Task goal:
Each record below should be output verbatim, without pictures.

Listed entries:
»»

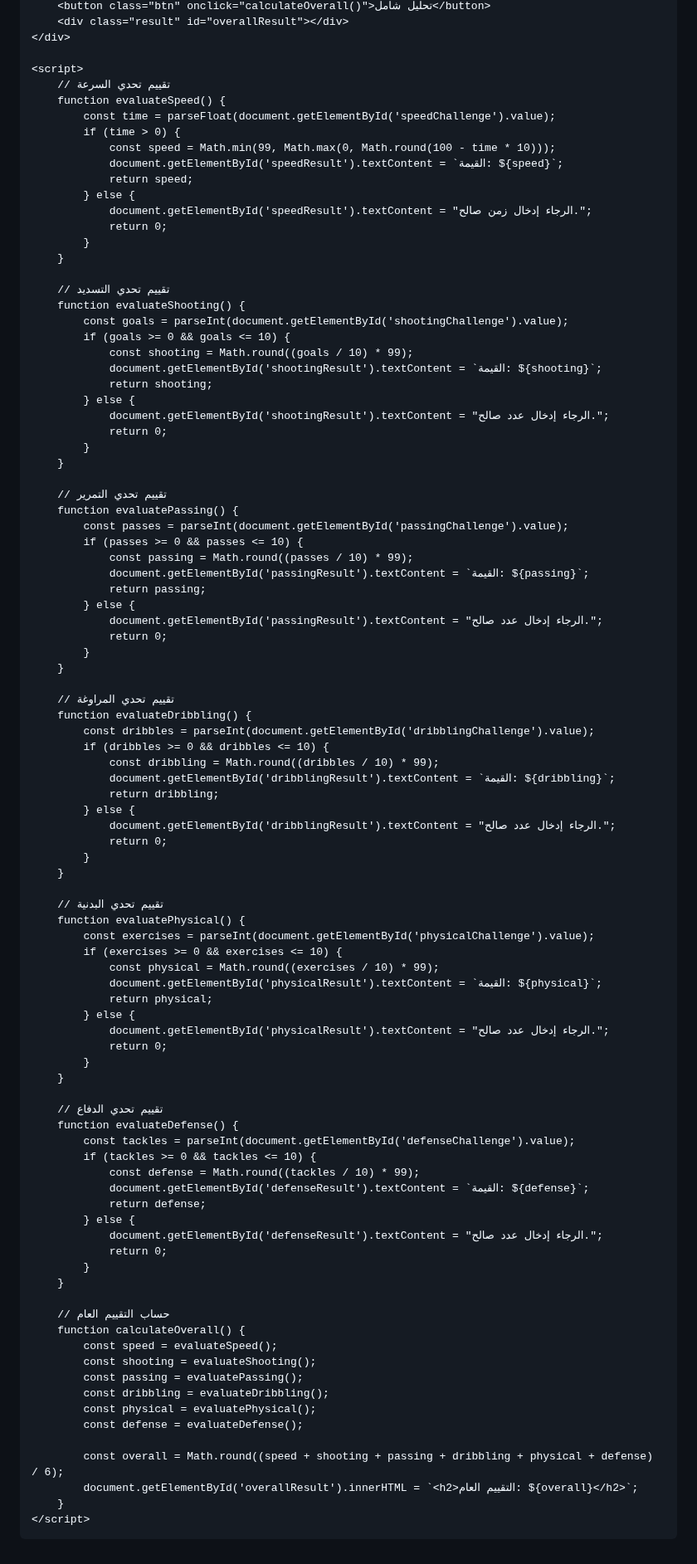
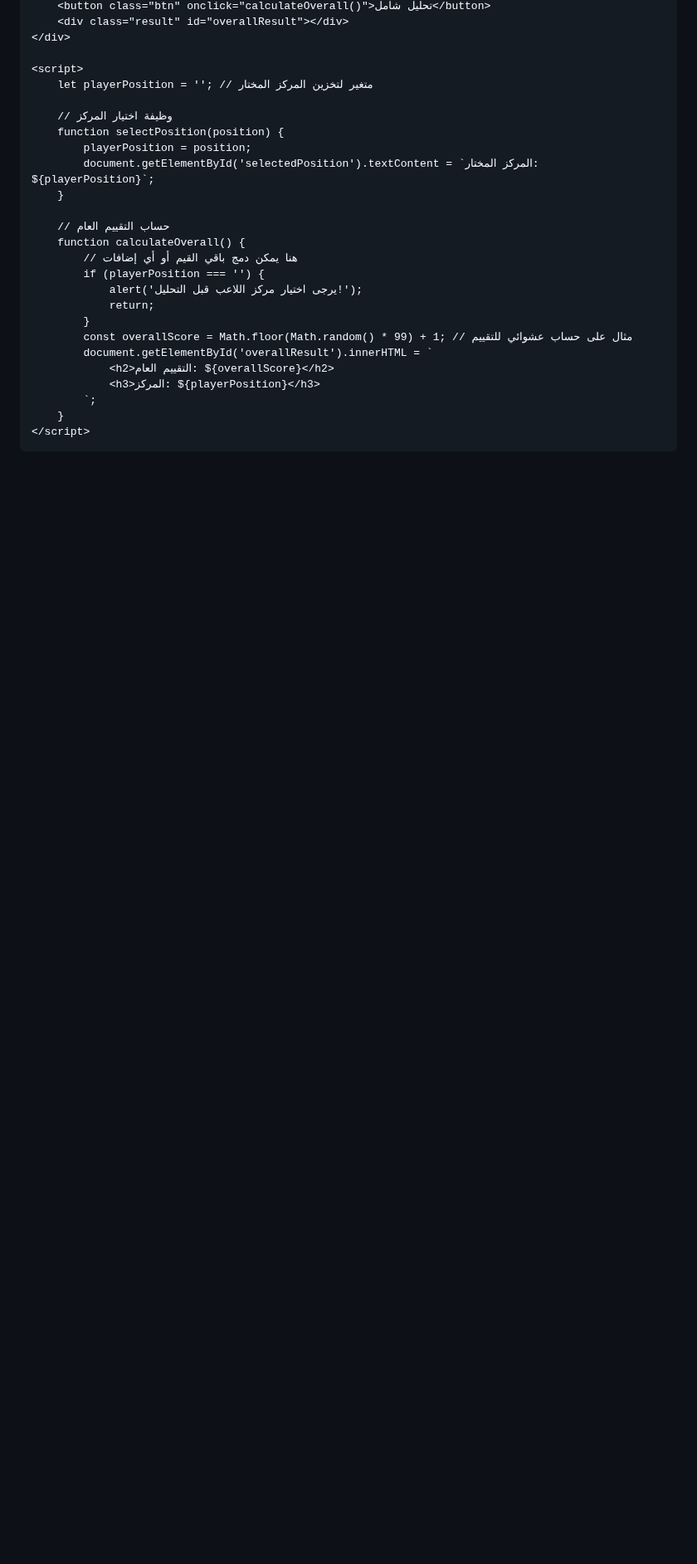
Before and after one commit to Nadjibbenayach/nadjibbenayach.github.io, a Markdown page: README.md, the part around one of its changes. Shown at 83% size. Rendered like a GitHub page; blank space fills up the shorter version.

Commit message:
Update README.hg

```diff
--- a/README.md
+++ b/README.md
@@ -143,95 +110,26 @@
     </div>
 
     <script>
-        // تقييم تحدي السرعة
-        function evaluateSpeed() {
-            const time = parseFloat(document.getElementById('speedChallenge').value);
-            if (time > 0) {
-                const speed = Math.min(99, Math.max(0, Math.round(100 - time * 10)));
-                document.getElementById('speedResult').textContent = `القيمة: ${speed}`;
-                return speed;
-            } else {
-                document.getElementById('speedResult').textContent = "الرجاء إدخال زمن صالح.";
-                return 0;
-            }
-        }
+        let playerPosition = ''; // متغير لتخزين المركز المختار
 
-        // تقييم تحدي التسديد
-        function evaluateShooting() {
-            const goals = parseInt(document.getElementById('shootingChallenge').value);
-            if (goals >= 0 && goals <= 10) {
-                const shooting = Math.round((goals / 10) * 99);
-                document.getElementById('shootingResult').textContent = `القيمة: ${shooting}`;
-                return shooting;
-            } else {
-                document.getElementById('shootingResult').textContent = "الرجاء إدخال عدد صالح.";
-                return 0;
-            }
-        }
-
-        // تقييم تحدي التمرير
-        function evaluatePassing() {
-            const passes = parseInt(document.getElementById('passingChallenge').value);
-            if (passes >= 0 && passes <= 10) {
-                const passing = Math.round((passes / 10) * 99);
-                document.getElementById('passingResult').textContent = `القيمة: ${passing}`;
-                return passing;
-            } else {
-                document.getElementById('passingResult').textContent = "الرجاء إدخال عدد صالح.";
-                return 0;
-            }
-        }
-
-        // تقييم تحدي المراوغة
-        function evaluateDribbling() {
-            const dribbles = parseInt(document.getElementById('dribblingChallenge').value);
-            if (dribbles >= 0 && dribbles <= 10) {
-                const dribbling = Math.round((dribbles / 10) * 99);
-                document.getElementById('dribblingResult').textContent = `القيمة: ${dribbling}`;
-                return dribbling;
-            } else {
-                document.getElementById('dribblingResult').textContent = "الرجاء إدخال عدد صالح.";
-                return 0;
-            }
-        }
-
-        // تقييم تحدي البدنية
-        function evaluatePhysical() {
-            const exercises = parseInt(document.getElementById('physicalChallenge').value);
-            if (exercises >= 0 && exercises <= 10) {
-                const physical = Math.round((exercises / 10) * 99);
-                document.getElementById('physicalResult').textContent = `القيمة: ${physical}`;
-                return physical;
-            } else {
-                document.getElementById('physicalResult').textContent = "الرجاء إدخال عدد صالح.";
-                return 0;
-            }
-        }
-
-        // تقييم تحدي الدفاع
-        function evaluateDefense() {
-            const tackles = parseInt(document.getElementById('defenseChallenge').value);
-            if (tackles >= 0 && tackles <= 10) {
-                const defense = Math.round((tackles / 10) * 99);
-                document.getElementById('defenseResult').textContent = `القيمة: ${defense}`;
-                return defense;
-            } else {
-                document.getElementById('defenseResult').textContent = "الرجاء إدخال عدد صالح.";
-                return 0;
-            }
+        // وظيفة اختيار المركز
+        function selectPosition(position) {
+            playerPosition = position;
+            document.getElementById('selectedPosition').textContent = `المركز المختار: ${playerPosition}`;
         }
 
         // حساب التقييم العام
         function calculateOverall() {
-            const speed = evaluateSpeed();
-            const shooting = evaluateShooting();
-            const passing = evaluatePassing();
-            const dribbling = evaluateDribbling();
-            const physical = evaluatePhysical();
-            const defense = evaluateDefense();
-
-            const overall = Math.round((speed + shooting + passing + dribbling + physical + defense) / 6);
-            document.getElementById('overallResult').innerHTML = `<h2>التقييم العام: ${overall}</h2>`;
+            // هنا يمكن دمج باقي القيم أو أي إضافات
+            if (playerPosition === '') {
+                alert('يرجى اختيار مركز اللاعب قبل التحليل!');
+                return;
+            }
+            const overallScore = Math.floor(Math.random() * 99) + 1; // مثال على حساب عشوائي للتقييم
+            document.getElementById('overallResult').innerHTML = `
+                <h2>التقييم العام: ${overallScore}</h2>
+                <h3>المركز: ${playerPosition}</h3>
+            `;
         }
     </script>
 </body>
```
Also changed, not shown: other parts of README.md (+36 -69 lines).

««

Exercise result:
Before and after one commit to Nadjibbenayach/nadjibbenayach.github.io, a Markdown page: README.md, the part around one of its changes. Shown at 83% size. Rendered like a GitHub page; blank space fills up the shorter version.

Commit message:
Update README.hg

```diff
--- a/README.md
+++ b/README.md
@@ -143,95 +110,26 @@
     </div>
 
     <script>
-        // تقييم تحدي السرعة
-        function evaluateSpeed() {
-            const time = parseFloat(document.getElementById('speedChallenge').value);
-            if (time > 0) {
-                const speed = Math.min(99, Math.max(0, Math.round(100 - time * 10)));
-                document.getElementById('speedResult').textContent = `القيمة: ${speed}`;
-                return speed;
-            } else {
-                document.getElementById('speedResult').textContent = "الرجاء إدخال زمن صالح.";
-                return 0;
-            }
-        }
+        let playerPosition = ''; // متغير لتخزين المركز المختار
 
-        // تقييم تحدي التسديد
-        function evaluateShooting() {
-            const goals = parseInt(document.getElementById('shootingChallenge').value);
-            if (goals >= 0 && goals <= 10) {
-                const shooting = Math.round((goals / 10) * 99);
-                document.getElementById('shootingResult').textContent = `القيمة: ${shooting}`;
-                return shooting;
-            } else {
-                document.getElementById('shootingResult').textContent = "الرجاء إدخال عدد صالح.";
-                return 0;
-            }
-        }
-
-        // تقييم تحدي التمرير
-        function evaluatePassing() {
-            const passes = parseInt(document.getElementById('passingChallenge').value);
-            if (passes >= 0 && passes <= 10) {
-                const passing = Math.round((passes / 10) * 99);
-                document.getElementById('passingResult').textContent = `القيمة: ${passing}`;
-                return passing;
-            } else {
-                document.getElementById('passingResult').textContent = "الرجاء إدخال عدد صالح.";
-                return 0;
-            }
-        }
-
-        // تقييم تحدي المراوغة
-        function evaluateDribbling() {
-            const dribbles = parseInt(document.getElementById('dribblingChallenge').value);
-            if (dribbles >= 0 && dribbles <= 10) {
-                const dribbling = Math.round((dribbles / 10) * 99);
-                document.getElementById('dribblingResult').textContent = `القيمة: ${dribbling}`;
-                return dribbling;
-            } else {
-                document.getElementById('dribblingResult').textContent = "الرجاء إدخال عدد صالح.";
-                return 0;
-            }
-        }
-
-        // تقييم تحدي البدنية
-        function evaluatePhysical() {
-            const exercises = parseInt(document.getElementById('physicalChallenge').value);
-            if (exercises >= 0 && exercises <= 10) {
-                const physical = Math.round((exercises / 10) * 99);
-                document.getElementById('physicalResult').textContent = `القيمة: ${physical}`;
-                return physical;
-            } else {
-                document.getElementById('physicalResult').textContent = "الرجاء إدخال عدد صالح.";
-                return 0;
-            }
-        }
-
-        // تقييم تحدي الدفاع
-        function evaluateDefense() {
-            const tackles = parseInt(document.getElementById('defenseChallenge').value);
-            if (tackles >= 0 && tackles <= 10) {
-                const defense = Math.round((tackles / 10) * 99);
-                document.getElementById('defenseResult').textContent = `القيمة: ${defense}`;
-                return defense;
-            } else {
-                document.getElementById('defenseResult').textContent = "الرجاء إدخال عدد صالح.";
-                return 0;
-            }
+        // وظيفة اختيار المركز
+        function selectPosition(position) {
+            playerPosition = position;
+            document.getElementById('selectedPosition').textContent = `المركز المختار: ${playerPosition}`;
         }
 
         // حساب التقييم العام
         function calculateOverall() {
-            const speed = evaluateSpeed();
-            const shooting = evaluateShooting();
-            const passing = evaluatePassing();
-            const dribbling = evaluateDribbling();
-            const physical = evaluatePhysical();
-            const defense = evaluateDefense();
-
-            const overall = Math.round((speed + shooting + passing + dribbling + physical + defense) / 6);
-            document.getElementById('overallResult').innerHTML = `<h2>التقييم العام: ${overall}</h2>`;
+            // هنا يمكن دمج باقي القيم أو أي إضافات
+            if (playerPosition === '') {
+                alert('يرجى اختيار مركز اللاعب قبل التحليل!');
+                return;
+            }
+            const overallScore = Math.floor(Math.random() * 99) + 1; // مثال على حساب عشوائي للتقييم
+            document.getElementById('overallResult').innerHTML = `
+                <h2>التقييم العام: ${overallScore}</h2>
+                <h3>المركز: ${playerPosition}</h3>
+            `;
         }
     </script>
 </body>
```
Also changed, not shown: other parts of README.md (+36 -69 lines).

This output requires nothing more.